Have you ever met a person who does not know how to stop talking?
I recall being in a meeting with someone like that. It felt like the waves of words just kept coming and you couldn’t catch a breath. After a few attempts to be heard, everyone else tuned out. As we left the meeting, a few of us gathered around the corner. First, some bonding over the painful experience: “He sure likes the sound of his own voice”. Then we did the postmortem on the problem. It turned into a real discussion that should have happened in the room.
I’m sure you can recognize the type. They talk a lot and don’t hesitate to talk over others. They are often loud and dominant, and it’s hard to get a word in. When they speak, they look happy, animated and in their own element. Often, they are completely oblivious to the body language around them and the temperature in the room.

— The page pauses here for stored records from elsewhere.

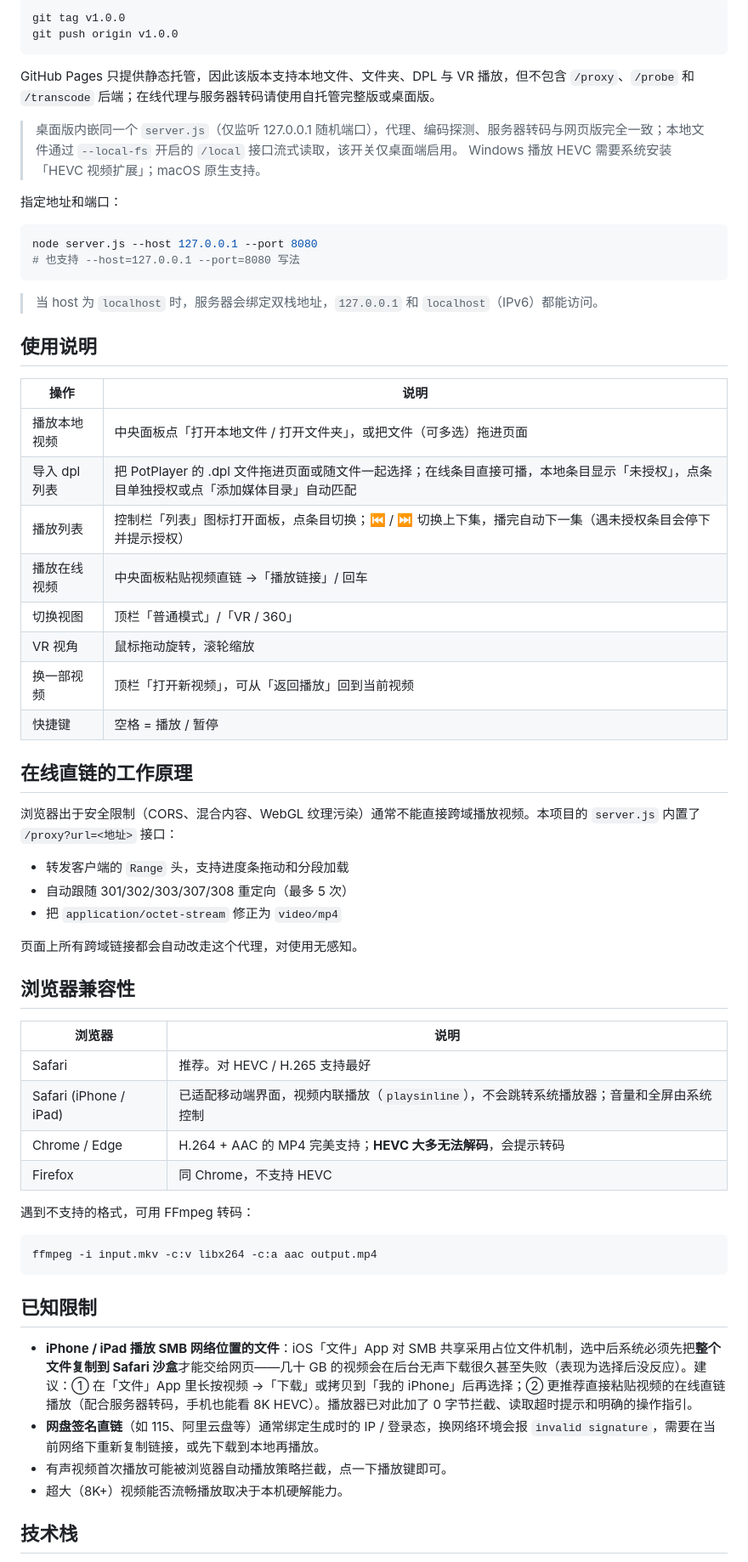
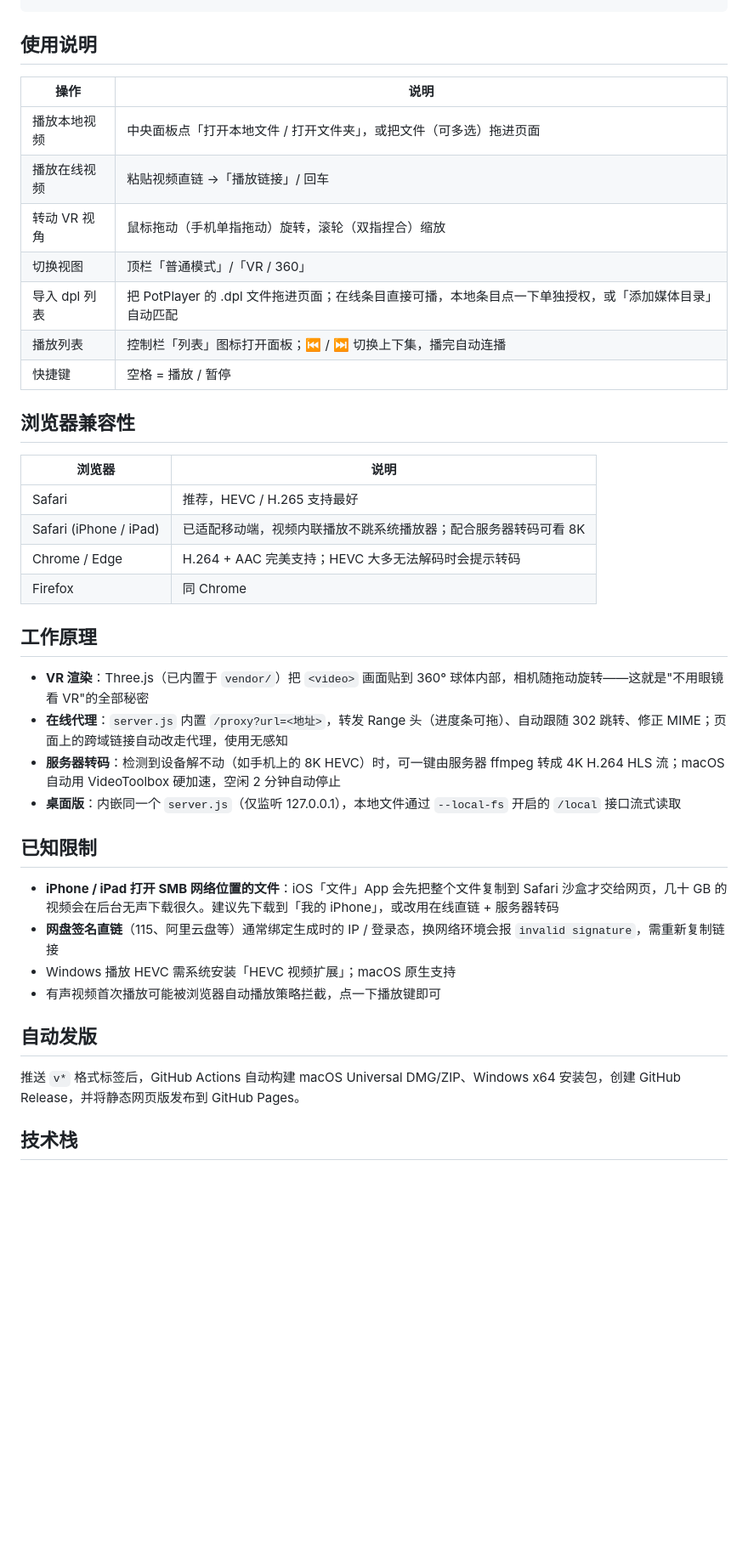
Before and after one commit to pipipiper/AetherVR-Player, a Markdown page: README.md, the part around one of its changes. Shown at 85% size. GitHub-like rendering; blank space fills up the shorter version.

Commit message:
重写 README：突出免 VR 眼镜看 VR 的定位，加入在线 Demo 入口

````diff
--- a/README.md
+++ b/README.md
@@ -72,66 +54,42 @@ npm run dist       # 输出到 dist/（macOS 出 .dmg，Windows 出 NSIS 安装
-```bash
-git tag v1.0.0
-git push origin v1.0.0
-```
-
-GitHub Pages 只提供静态托管，因此该版本支持本地文件、文件夹、DPL 与 VR 播放，但不包含 `/proxy`、`/probe` 和 `/transcode` 后端；在线代理与服务器转码请使用自托管完整版或桌面版。
-
-> 桌面版内嵌同一个 `server.js`（仅监听 127.0.0.1 随机端口），代理、编码探测、服务器转码与网页版完全一致；本地文件通过 `--local-fs` 开启的 `/local` 接口流式读取，该开关仅桌面端启用。
-> Windows 播放 HEVC 需要系统安装「HEVC 视频扩展」；macOS 原生支持。
-
-指定地址和端口：
-
-```bash
-node server.js --host 127.0.0.1 --port 8080
-# 也支持 --host=127.0.0.1 --port=8080 写法
-```
-
-> 当 host 为 `localhost` 时，服务器会绑定双栈地址，`127.0.0.1` 和 `localhost`（IPv6）都能访问。
 
 ## 使用说明
 
 | 操作 | 说明 |
 | --- | --- |
 | 播放本地视频 | 中央面板点「打开本地文件 / 打开文件夹」，或把文件（可多选）拖进页面 |
-| 导入 dpl 列表 | 把 PotPlayer 的 .dpl 文件拖进页面或随文件一起选择；在线条目直接可播，本地条目显示「未授权」，点条目单独授权或点「添加媒体目录」自动匹配 |
-| 播放列表 | 控制栏「列表」图标打开面板，点条目切换；⏮ / ⏭ 切换上下集，播完自动下一集（遇未授权条目会停下并提示授权） |
-| 播放在线视频 | 中央面板粘贴视频直链 →「播放链接」/ 回车 |
+| 播放在线视频 | 粘贴视频直链 →「播放链接」/ 回车 |
+| 转动 VR 视角 | 鼠标拖动（手机单指拖动）旋转，滚轮（双指捏合）缩放 |
 | 切换视图 | 顶栏「普通模式」/「VR / 360」 |
-| VR 视角 | 鼠标拖动旋转，滚轮缩放 |
-| 换一部视频 | 顶栏「打开新视频」，可从「返回播放」回到当前视频 |
+| 导入 dpl 列表 | 把 PotPlayer 的 .dpl 文件拖进页面；在线条目直接可播，本地条目点一下单独授权，或「添加媒体目录」自动匹配 |
+| 播放列表 | 控制栏「列表」图标打开面板；⏮ / ⏭ 切换上下集，播完自动连播 |
 | 快捷键 | 空格 = 播放 / 暂停 |
-
-## 在线直链的工作原理
-
-浏览器出于安全限制（CORS、混合内容、WebGL 纹理污染）通常不能直接跨域播放视频。本项目的 `server.js` 内置了 `/proxy?url=<地址>` 接口：
-
-- 转发客户端的 `Range` 头，支持进度条拖动和分段加载
-- 自动跟随 301/302/303/307/308 重定向（最多 5 次）
-- 把 `application/octet-stream` 修正为 `video/mp4`
-
-页面上所有跨域链接都会自动改走这个代理，对使用无感知。
 
 ## 浏览器兼容性
 
 | 浏览器 | 说明 |
 | --- | --- |
-| Safari | 推荐。对 HEVC / H.265 支持最好 |
-| Safari (iPhone / iPad) | 已适配移动端界面，视频内联播放（`playsinline`），不会跳转系统播放器；音量和全屏由系统控制 |
-| Chrome / Edge | H.264 + AAC 的 MP4 完美支持；**HEVC 大多无法解码**，会提示转码 |
-| Firefox | 同 Chrome，不支持 HEVC |
+| Safari | 推荐，HEVC / H.265 支持最好 |
+| Safari (iPhone / iPad) | 已适配移动端，视频内联播放不跳系统播放器；配合服务器转码可看 8K |
+| Chrome / Edge | H.264 + AAC 完美支持；HEVC 大多无法解码时会提示转码 |
+| Firefox | 同 Chrome |
 
-遇到不支持的格式，可用 FFmpeg 转码：
+## 工作原理
 
-```bash
-ffmpeg -i input.mkv -c:v libx264 -c:a aac output.mp4
-```
+- **VR 渲染**：Three.js（已内置于 `vendor/`）把 `<video>` 画面贴到 360° 球体内部，相机随拖动旋转——这就是"不用眼镜看 VR"的全部秘密
+- **在线代理**：`server.js` 内置 `/proxy?url=<地址>`，转发 Range 头（进度条可拖）、自动跟随 302 跳转、修正 MIME；页面上的跨域链接自动改走代理，使用无感知
+- **服务器转码**：检测到设备解不动（如手机上的 8K HEVC）时，可一键由服务器 ffmpeg 转成 4K H.264 HLS 流；macOS 自动用 VideoToolbox 硬加速，空闲 2 分钟自动停止
+- **桌面版**：内嵌同一个 `server.js`（仅监听 127.0.0.1），本地文件通过 `--local-fs` 开启的 `/local` 接口流式读取
 
 ## 已知限制
 
-- **iPhone / iPad 播放 SMB 网络位置的文件**：iOS「文件」App 对 SMB 共享采用占位文件机制，选中后系统必须先把**整个文件复制到 Safari 沙盒**才能交给网页——几十 GB 的视频会在后台无声下载很久甚至失败（表现为选择后没反应）。建议：① 在「文件」App 里长按视频 →「下载」或拷贝到「我的 iPhone」后再选择；② 更推荐直接粘贴视频的在线直链播放（配合服务器转码，手机也能看 8K HEVC）。播放器已对此加了 0 字节拦截、读取超时提示和明确的操作指引。
-- **网盘签名直链**（如 115、阿里云盘等）通常绑定生成时的 IP / 登录态，换网络环境会报 `invalid signature`，需要在当前网络下重新复制链接，或先下载到本地再播放。
-- 有声视频首次播放可能被浏览器自动播放策略拦截，点一下播放键即可。
-- 超大（8K+）视频能否流畅播放取决于本机硬解能力。
+- **iPhone / iPad 打开 SMB 网络位置的文件**：iOS「文件」App 会先把整个文件复制到 Safari 沙盒才交给网页，几十 GB 的视频会在后台无声下载很久。建议先下载到「我的 iPhone」，或改用在线直链 + 服务器转码
+- **网盘签名直链**（115、阿里云盘等）通常绑定生成时的 IP / 登录态，换网络环境会报 `invalid signature`，需重新复制链接
+- Windows 播放 HEVC 需系统安装「HEVC 视频扩展」；macOS 原生支持
+- 有声视频首次播放可能被浏览器自动播放策略拦截，点一下播放键即可
+
+## 自动发版
+
+推送 `v*` 格式标签后，GitHub Actions 自动构建 macOS Universal DMG/ZIP、Windows x64 安装包，创建 GitHub Release，并将静态网页版发布到 GitHub Pages。
 
 ## 技术栈
 
````
Also changed, not shown: other parts of README.md (+37 -68 lines).
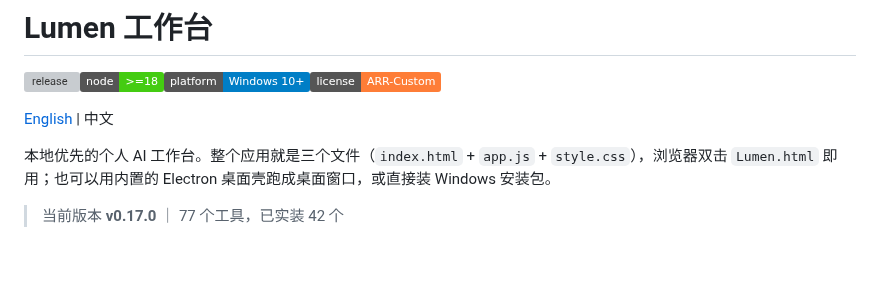
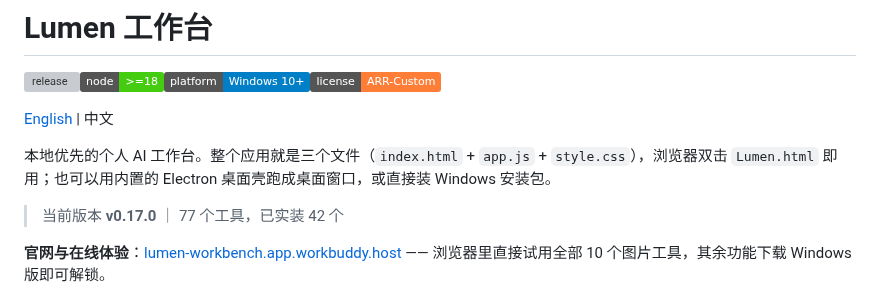
Before and after one commit to lyz0v0/lumen-workbench, a Markdown page: README.zh-CN.md, the part around the change. GitHub-like rendering; badges without logos; blank space fills up the shorter version; grey boxes are pictures that could not be loaded.

Commit message:
docs: add official website / live demo link

```diff
--- a/README.zh-CN.md
+++ b/README.zh-CN.md
@@ -7,6 +7,8 @@
 本地优先的个人 AI 工作台。整个应用就是三个文件（`index.html` + `app.js` + `style.css`），浏览器双击 `Lumen.html` 即用；也可以用内置的 Electron 桌面壳跑成桌面窗口，或直接装 Windows 安装包。
 
 > 当前版本 **v0.17.0** ｜ 77 个工具，已实装 42 个
+
+**官网与在线体验**：[lumen-workbench.app.workbuddy.host](https://lumen-workbench.app.workbuddy.host/?sharecode=Z2WMEPTYQL) —— 浏览器里直接试用全部 10 个图片工具，其余功能下载 Windows 版即可解锁。
 
 ![主界面](docs/screenshot-main.jpg)
 
```
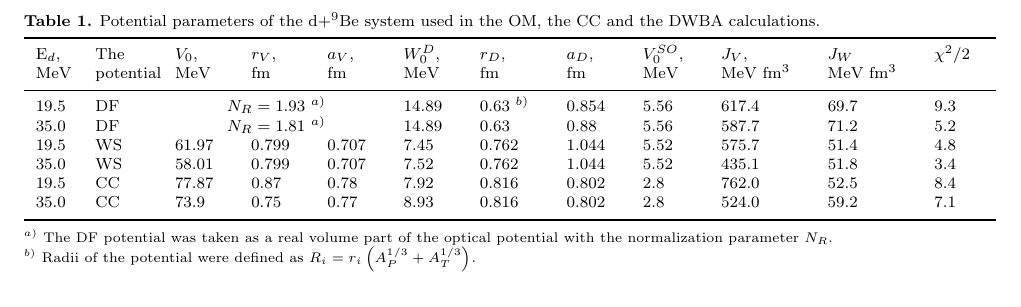
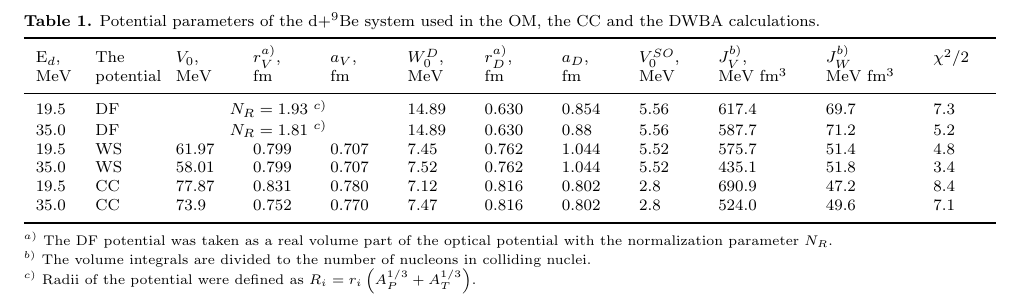
Before and after one commit to urazbekov/TheArticle, a LaTeX paper (dbe.tex): part of page 4 of 10, cut so that both start at the same text. Compiled offline with pdfLaTeX.

Commit message:
changes to 06.05.2019

```diff
--- a/dbe.tex
+++ b/dbe.tex
@@ -127,20 +127,23 @@ The capability of current experimental technique is in identification of the par
 \caption{\label{potpar}  Potential parameters of the d+$^9$Be system used in the OM, the CC and the DWBA calculations.  }
 \begin{tabular*}{\textwidth}{l l  @{\extracolsep{\fill}} l l l l l l l l l l l  l}
 \br
-E$_d$, &The           &	$V_0$, &	$r_V$, & $a_V$,  & $W^D_0$, &$r_D$, &	$a_D$, & $V^{SO}_0$, & $J_V$,           & $J_W$		 & $\chi^2$/2 \\
+E$_d$, &The           &	$V_0$, &	$r_V^{a)}$, & $a_V$,  & $W^D_0$, &$r_D^{a)}$, &	$a_D$, & $V^{SO}_0$, & $J_V^{b)}$,           & $J_W^{b)}$		 & $\chi^2$/2 \\
 MeV		& potential & MeV		&    fm	   & fm         & MeV		       & fm	    & fm	         & MeV              & MeV fm$^3$ & MeV fm$^3$		& ~	 \\
 \mr
-19.5 & DF	& \multicolumn{3}{c}{ $N_R=1.93^{ ~a)}$} &  14.89 &  0.63$^{ ~b)}$	&  0.854 & 5.56 &	617.4 &   69.7 & 	9.3	 \\
-35.0 &  DF	& \multicolumn{3}{c}{ $N_R=1.81^{ ~a)}$} &   14.89	& 0.63	&  0.88	& 5.56 &	587.7 & 71.2 & 	5.2	 \\
+19.5 & DF	& \multicolumn{3}{c}{ $N_R=1.93^{ ~c)}$} &  14.89 &  0.630	&  0.854 & 5.56 &	617.4 &   69.7 & 	7.3	 \\
+35.0 &  DF	& \multicolumn{3}{c}{ $N_R=1.81^{ ~c)}$} &   14.89	& 0.630&  0.88	& 5.56 &	587.7 & 71.2 & 	5.2	 \\
  19.5	& 	WS	& 61.97	 & 0.799	&  0.707 &  7.45	& 0.762	& 1.044 & 5.52 & 575.7 & 51.4  & 	4.8 \\
   35.0& WS	& 58.01	 & 0.799	&  0.707 &  7.52	& 0.762	& 1.044 & 5.52 & 435.1 & 51.8 & 3.4	  \\
-19.5 & CC 	& 77.87	 & 0.87	&  0.78 &  7.92	& 0.816	& 0.802 & 2.8 & 762.0 & 52.5 & 	8.4  \\
-35.0& CC 	& 73.9	 & 0.75	&  0.77 &  8.93	& 0.816	& 0.802 & 2.8 & 524.0 & 59.2 & 	7.1 \\
+19.5 & CC 	& 77.87	 & 0.831	&  0.780 &  7.12	& 0.816	& 0.802 & 2.8 & 690.9 & 47.2 & 	8.4  \\
+35.0& CC 	& 73.9	 & 0.752	&  0.770 &  7.47	& 0.816	& 0.802 & 2.8 & 524.0 & 49.6 & 	7.1 \\
 \br
 \end{tabular*}
 \scriptsize
+
 $^{a)}$ The DF potential was taken as a real volume part of the optical potential with the normalization parameter $N_R$.  \\
-$^{b)}$ Radii of the potential were defined as $R_i = r_i \left( A^{1/3}_P+A^{1/3}_T \right)$.  \\
+$^{b)}$ The volume integrals are divided to the number of nucleons in colliding nuclei.
+\\
+$^{c)}$ Radii of the potential were defined as $R_i = r_i \left( A^{1/3}_P+A^{1/3}_T \right)$.  \\
 \end{table*}
 
 The theoretical calculations  of the deuteron  elastic scattering  on  $^9$Be  at 19.5 and 35 MeV energies have been made in the framework of the OM. The model suggests interaction between two colliding nuclei in the following way:
```
Also changed, not shown: POT.eps, dbe.pdf, dbe.tex (3 more changed lines), 4 other files.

How other people behave in their presence depends on their personality and level of influence. Some roll their eyes, some check out and stop paying attention, and some slam the door and leave. Unless there is another strong personality in the room that can stop the barrage of words and facilitate the conversation, the discussion does not really happen.
When we speak of business analysis competencies, we want to see the business analyst as the wise and seasoned facilitator who will manage the loudspeakers in the room and will ensure everyone is heard and has a chance to speak.
When they constantly speak over other people? When they talk over the customer, and on behalf of the customer, never having listened to the customer in the first place?
A few things might happen. One is for sure: real analysis will not happen.
Subject matter experts might get frustrated and resort to passive resistance. They may stop sharing information, decline meetings or try to get out of the project.
An inexperienced project team member may be too timid to object or will assume that the business analyst knows everything, and their input is not required. They might let the business analyst single-handedly make a judgement on business needs and requirements without much dispute.
An experienced person who has worked with other business analysts before and recognizes this as unprofessional behaviour might request to replace the business analyst with someone who knows how to listen. This may work if the requestor has enough influence.
Otherwise, if the rest of the team really cares about the project, they will discuss and design the solution while shutting out the analyst incapable of listening.
In the worst-case scenario, the customers will sign off without an argument, and the development team will work to implement exactly what the business analyst has captured. Which may be completely useless, since it was a solution defined without discussion and without analysis. The blame will go around in circles.
Dear Business Analyst:
Your first task is to learn about business, its problems and needs. You don’t learn by talking, you learn by asking questions and listening.
The pre-requisite to business analysis is gathering information. You gather information from the sources by asking questions and listening.
Your next task is analyzing the information, comparing the inputs received from multiple sources, and reconciling the contradictions, to understand the underlying problems that need to be solved. You do that by asking questions, listening, hearing what is being said, and analyzing it.
Then, you must review the conclusions and validate the findings from business analysis. You do that through a discussion with those that provided you with the information and that experience the business problem or its consequences. It will require more asking questions and listening.
Talking, explaining and educating others have their time and place – make sure you do it when it is called for.
Discussing, brainstorming and disputing are part of the normal analysis process – when done in a collaborative way and leaving room for respectful disagreement.
Making proclamations and telling others what they are supposed to think should be reserved for theatre and political rallies.
If you really like the sound of your own voice, practice in front of the mirror how to make your sentences shorter, and how to ask smart open-ended questions.
By the way, “That’s right, isn’t it?” is not an open-ended question.
Hearing out the customer, learning about their business and understanding their problems are integral components of business analysis. Read more on nurturing your business analyst mindset in my book Business Analyst: a Profession and a Mindset.